-- Records for this task follows --

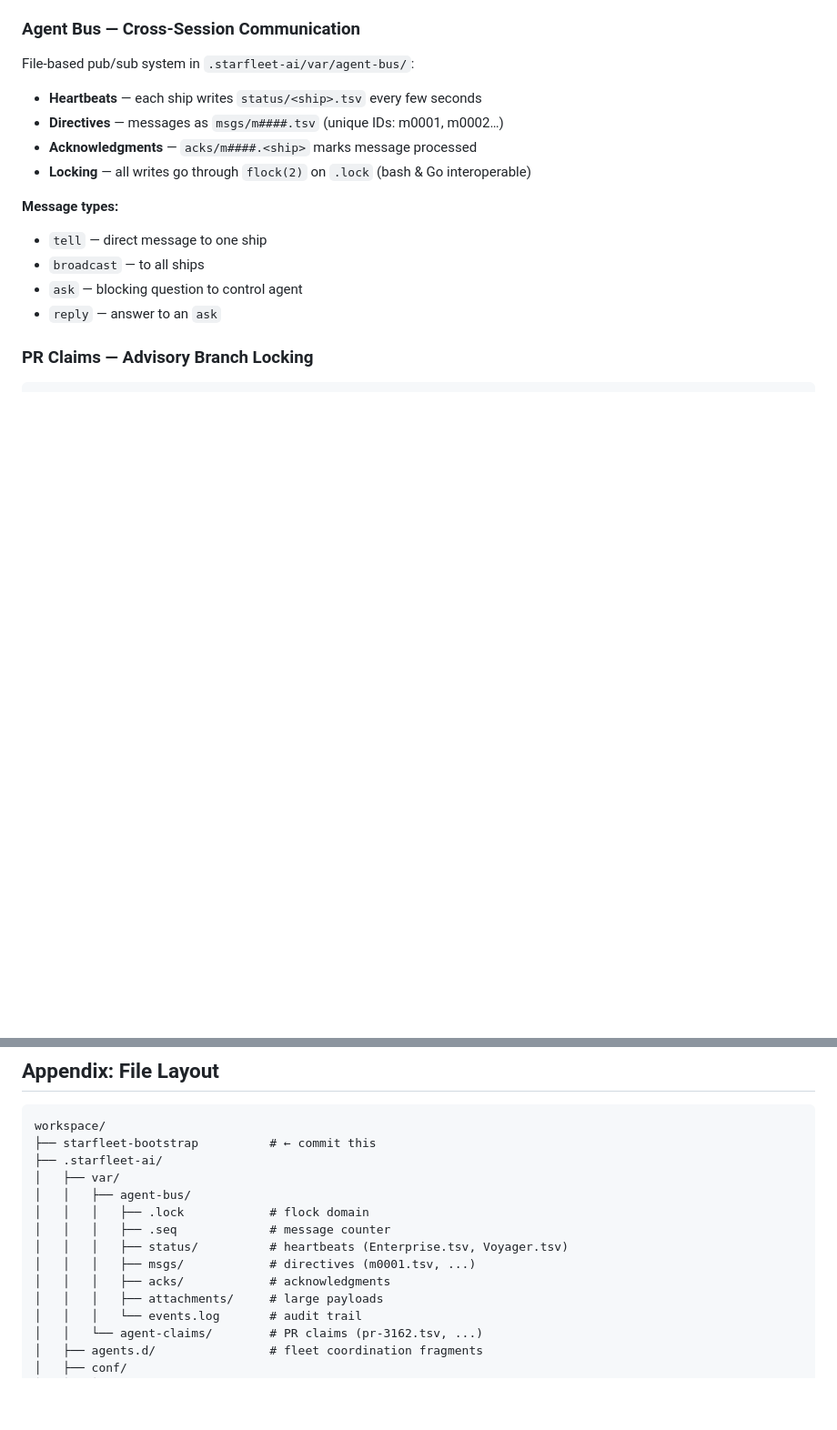
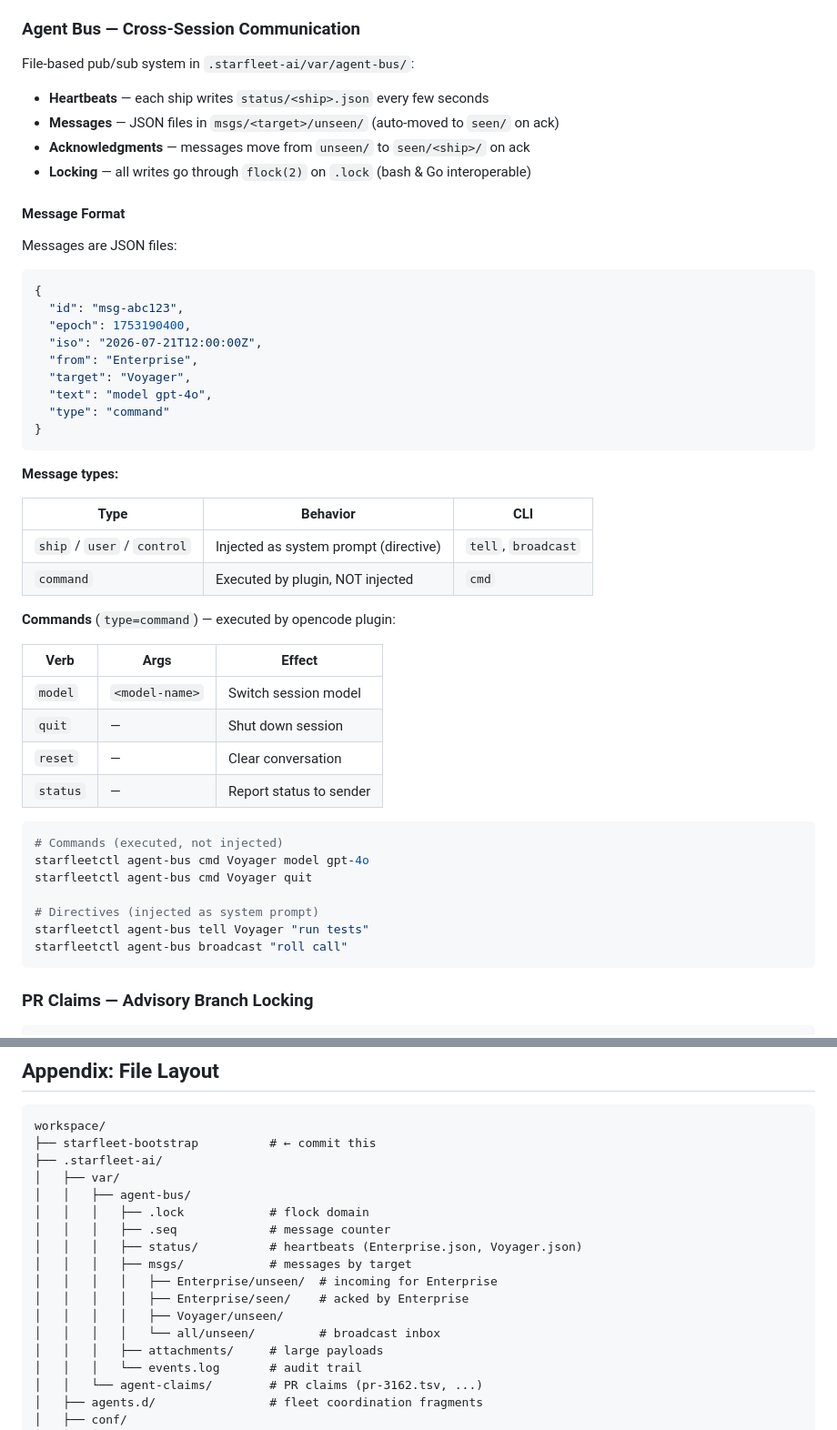
Before and after one commit to mpbt-hq/starfleetctl, a Markdown page: USER.md, 2 parts joined by grey strips. Shown at 91% size. Drawn GitHub-style; blank space fills up the shorter version.

````diff
--- a/USER.md
+++ b/USER.md
@@ -68,16 +68,52 @@ Each AI agent session = one **ship** with a unique name:
 
 File-based pub/sub system in `.starfleet-ai/var/agent-bus/`:
 
-- **Heartbeats** — each ship writes `status/<ship>.tsv` every few seconds
-- **Directives** — messages as `msgs/m####.tsv` (unique IDs: m0001, m0002…)
-- **Acknowledgments** — `acks/m####.<ship>` marks message processed
+- **Heartbeats** — each ship writes `status/<ship>.json` every few seconds
+- **Messages** — JSON files in `msgs/<target>/unseen/` (auto-moved to `seen/` on ack)
+- **Acknowledgments** — messages move from `unseen/` to `seen/<ship>/` on ack
 - **Locking** — all writes go through `flock(2)` on `.lock` (bash & Go interoperable)
 
+#### Message Format
+
+Messages are JSON files:
+
+```json
+{
+  "id": "msg-abc123",
+  "epoch": 1753190400,
+  "iso": "2026-07-21T12:00:00Z",
+  "from": "Enterprise",
+  "target": "Voyager",
+  "text": "model gpt-4o",
+  "type": "command"
+}
+```
+
 **Message types:**
-- `tell` — direct message to one ship
-- `broadcast` — to all ships
-- `ask` — blocking question to control agent
-- `reply` — answer to an `ask`
+
+| Type | Behavior | CLI |
+|------|----------|-----|
+| `ship` / `user` / `control` | Injected as system prompt (directive) | `tell`, `broadcast` |
+| `command` | Executed by plugin, NOT injected | `cmd` |
+
+**Commands** (`type=command`) — executed by opencode plugin:
+
+| Verb | Args | Effect |
+|------|------|--------|
+| `model` | `<model-name>` | Switch session model |
+| `quit` | — | Shut down session |
+| `reset` | — | Clear conversation |
+| `status` | — | Report status to sender |
+
+```sh
+# Commands (executed, not injected)
+starfleetctl agent-bus cmd Voyager model gpt-4o
+starfleetctl agent-bus cmd Voyager quit
+
+# Directives (injected as system prompt)
+starfleetctl agent-bus tell Voyager "run tests"
+starfleetctl agent-bus broadcast "roll call"
+```
 
 ### PR Claims — Advisory Branch Locking
 
@@ -413,9 +449,12 @@ workspace/
 │   │   ├── agent-bus/
 │   │   │   ├── .lock            # flock domain
 │   │   │   ├── .seq             # message counter
-│   │   │   ├── status/          # heartbeats (Enterprise.tsv, Voyager.tsv)
-│   │   │   ├── msgs/            # directives (m0001.tsv, ...)
-│   │   │   ├── acks/            # acknowledgments
+│   │   │   ├── status/          # heartbeats (Enterprise.json, Voyager.json)
+│   │   │   ├── msgs/            # messages by target
+│   │   │   │   ├── Enterprise/unseen/  # incoming for Enterprise
+│   │   │   │   ├── Enterprise/seen/    # acked by Enterprise
+│   │   │   │   ├── Voyager/unseen/
+│   │   │   │   └── all/unseen/         # broadcast inbox
 │   │   │   ├── attachments/     # large payloads
 │   │   │   └── events.log       # audit trail
 │   │   └── agent-claims/        # PR claims (pr-3162.tsv, ...)
````
Also changed, not shown: doc/agent-bus.md (+60 -1 lines).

-- Records for this task concluded --

Tell how many lines in the entries above include the string "agent", and write nothing but the number.

10